There’s another point I’d like to reflect on, even though the feast is over and we’re back to pounding the floor with our heads and fasting and all that. It’s the opening greeting of the
There has been a lot of squabbling over the precise meaning of Khaire, kekharitomeni… It is usually translated “Hail, full of grace,” or “Hail, highly favored one.” Non-Catholics don’t like “full of grace” (sounds too much like the Hail Mary, though the only reason there is a Hail Mary is because the Archangel said “Hail, full of grace”; it also sounds too much like it reflects the doctrine of the Immaculate Conception). They settle for “highly favored,” I guess because it’s more “generic” and doesn’t hint at things they’d rather not believe.
Truth is, either version is acceptable as a translation, though “full of grace” is more Christian, as we’ll see in a bit. First, though, let’s get rid of that “hail”. The word khaire was used as a general form a greeting in those days, much as we would use “hello” today. But thankfully, most translators don’t write “Hello, full of grace,” in their versions of the Gospel. To translate it literally, though, would be to say, “Rejoice, full of grace,” which is how many of our liturgical texts are rendered in English. Not only does it sound better, it is more appropriate to the occasion, which is one of everlasting joy (potentially, anyway) for all mankind.

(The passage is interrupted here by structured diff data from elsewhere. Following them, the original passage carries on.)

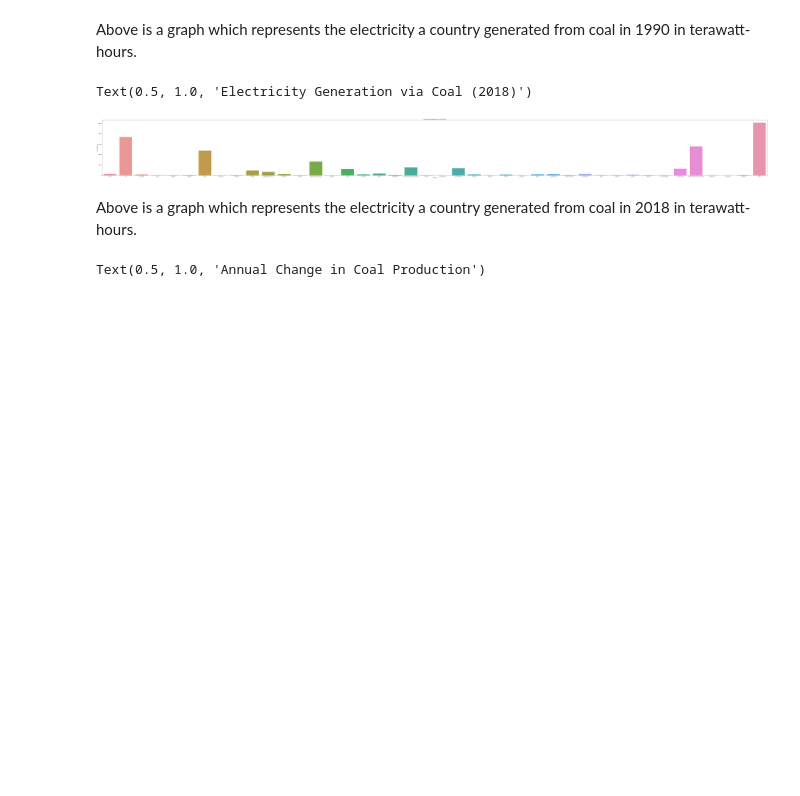
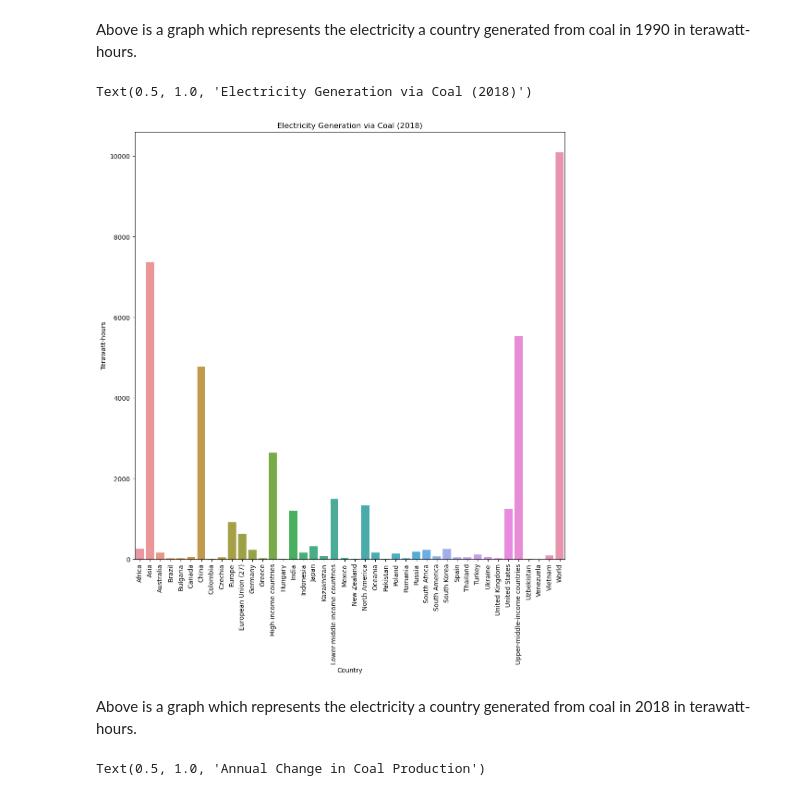
Before and after one commit to ubco-W2022T1-cosc301/project-group02, a Jupyter notebook: notebooks/analysis2.ipynb, the cells around one changed output. Saved outputs shown, nothing was run; the diff lists cells and outputs as text; code cells hidden in the pictures; blank space fills up the shorter version.

```diff
--- a/notebooks/analysis2.ipynb
+++ b/notebooks/analysis2.ipynb
@@ -149,14 +138,15 @@ Text(0.5, 1.0, 'Electricity Generation via Coal (1990)')
 # %% [markdown]
 Above is a graph which represents the electricity a country generated from coal in 1990 in terawatt-hours.
 # %%
-plt.figure(figsize=(120, 10))
+plt.figure(figsize=(12, 12))
 sns.barplot(x='country', y='coal_electricity', data=cleaned_df_2018)
 plt.ylabel('Terawatt-hours')
 plt.xlabel('Country')
+plt.xticks(rotation=90)
 plt.title('Electricity Generation via Coal (2018)')
 # %% [output]
 Text(0.5, 1.0, 'Electricity Generation via Coal (2018)')
-[figure, old version]
+[figure, new version]
 # %% [markdown]
 Above is a graph which represents the electricity a country generated from coal in 2018  in terawatt-hours.
 # %%
```
Also changed, not shown: parts of 6 cells of this notebook.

But the plot thickens. “Rejoice” and “full of grace” are actually two forms of the same word! Khairo has many meanings and hence is notoriously difficult to translate. Khara means joy, kharisma means gift, and kharis means grace or favor. So we can see that “full of grace” and “highly favored” both work, but we still have to get deeper. If the Gospel were not a Christian text but just a piece of ancient secular literature, then we must go with “favored one,” because “grace” would have been meaningless to the worldlings of the time. But it was part of the early Christian genius to adopt the term kharis, freely bestowed favor (St Paul was one of the great architects of this linguistic transformation), as a means of expressing God’s freely-bestowed divine activity, presence, and spiritually energizing, transforming, and saving gift, in a word, grace. So it is movement from a secular to a Christian usage to prefer “full of grace” to “highly favored.”
There is more. It’s the form of the word kekharitomeni. And this form does lend credence not only to the Christian usage of “grace” but also to “full” with its connotation of Mary’s entirely-graced existence. It is a passive perfect form. Passive, because being full of grace is not her work but God’s. It was done to her. Perfect in the Greek means this: something was, or has been done, and continues in that state. It’s like the expression often found in Scripture: “It is written…” That means that it has been written in the past and stands written today. So to say that Our Lady is “full of grace,” according to the meaning and structure of the language of Scripture, means that she had already been graced (from the very beginning, according to Catholic theology), and she stands graced at this moment. That means that it wasn’t the Incarnation that made her full of grace (though we can hardly begin to imagine the magnificent blessings with which this divine indwelling enriched her), but she was already full of grace when the Archangel arrived, for that is what he called her—and angels, as you recall, don’t say anything except what God tells them to say.
(It's a similar case, in thought and theology, though not in linguistic construction, when we speak of the Virgin Mary. When we say the "Virgin Mary" we don't mean the "once-used-to-be-a-virgin" Mary, we mean, like the Greek perfect means: once a virgin and still a virgin. Hence the Church has called her, at least for the last 16 or 17 centuries, the Ever-virgin Mary.)
So if you want to be academic and secular, say “favored.” If you want to be more Christian, say “graced.” But if you want the whole truth, say “full of grace.” And don’t say “hail”; say “rejoice”!